Sadly, this is not uncommon. The River at Tampa Bay in Florida gave away a Humvee in January. On New Year's Eve 2003 Abundant Life Christian Center in La Marque, Texas, raffled off a Harley-Davidson Sportster and a Chrysler PT Cruiser to visitors and members. And Christ's Church of the Valley near Phoenix appealed to unchurched young adults by giving away two tickets to a sold-out U2 rock concert to people who visited the church's Web site.

It's hard to imagine churches being more "consumer-oriented" than this! Is this a good method. Can you image Paul walking into a town and pulling a stunt like this? How can any pastoral staff think this is a good idea: get people into the building and then "trick" them by sharing the gospel with them?

Of course, for the church that is so dangerously fascinated with larger and larger numbers, anything goes in this wild unchecked age of evangelicalism.

It hits close to home,too. The fascination with numbers in the Southern Baptist Convention has led to the following numbers: At the end of 2004, the SBC listed a total membership of 16,267,494 individuals (the largest Protestant denomination in the country) in 43,465 churches. However, that same report tells us that the average Sunday morning worship service in all those churches averages 6,024,289 people. It doesn't take a "neat math trick" to realize that our churches are averaging 10 million members at home a week with 6 million attending.

Don't even get me started on Sunday nights!!!

Sure, the numbers reveal that we are BIG but do they say that we are HEALTHY?

No! We are seriously sick. In our drive to get more and more people "through the water" and "onto the membership rolls," we have added individuals as members who give absolutely no signs of being a regenerate child of the King.

Bobby Welch, the current president of the SBC, has set a goal to see one million individuals baptized this year. We have ten million already baptized in our churches that we can't find.
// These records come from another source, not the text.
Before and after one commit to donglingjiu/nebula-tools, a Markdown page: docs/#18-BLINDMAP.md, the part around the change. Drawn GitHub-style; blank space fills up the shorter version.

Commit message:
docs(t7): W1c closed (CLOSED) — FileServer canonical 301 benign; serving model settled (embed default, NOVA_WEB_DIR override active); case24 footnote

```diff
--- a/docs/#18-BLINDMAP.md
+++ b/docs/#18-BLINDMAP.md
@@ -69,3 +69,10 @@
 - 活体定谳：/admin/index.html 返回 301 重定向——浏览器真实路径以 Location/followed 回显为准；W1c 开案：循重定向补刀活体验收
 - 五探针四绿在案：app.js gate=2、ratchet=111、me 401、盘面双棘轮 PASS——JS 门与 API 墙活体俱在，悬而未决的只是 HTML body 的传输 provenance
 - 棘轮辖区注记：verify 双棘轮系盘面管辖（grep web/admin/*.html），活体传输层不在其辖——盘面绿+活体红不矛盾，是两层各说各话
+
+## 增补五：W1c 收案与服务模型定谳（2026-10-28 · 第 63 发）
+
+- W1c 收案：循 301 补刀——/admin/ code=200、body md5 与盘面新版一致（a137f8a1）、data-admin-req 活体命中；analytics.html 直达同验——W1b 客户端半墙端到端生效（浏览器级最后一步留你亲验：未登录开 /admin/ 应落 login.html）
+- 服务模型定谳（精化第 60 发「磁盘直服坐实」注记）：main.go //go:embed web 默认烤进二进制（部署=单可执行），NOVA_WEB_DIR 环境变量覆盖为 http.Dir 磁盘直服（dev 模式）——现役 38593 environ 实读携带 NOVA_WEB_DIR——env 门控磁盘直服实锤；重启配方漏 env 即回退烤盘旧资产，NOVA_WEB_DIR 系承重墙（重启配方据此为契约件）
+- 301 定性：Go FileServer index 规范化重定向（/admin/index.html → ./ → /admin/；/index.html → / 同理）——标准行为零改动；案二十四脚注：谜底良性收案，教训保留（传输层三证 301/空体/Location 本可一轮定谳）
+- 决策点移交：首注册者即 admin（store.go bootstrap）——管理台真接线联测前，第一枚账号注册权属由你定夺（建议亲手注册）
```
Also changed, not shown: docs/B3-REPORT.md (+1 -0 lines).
If we get one million more "members" like those, we are doomed!

Which army would you rather have: Gideon's first army or his last?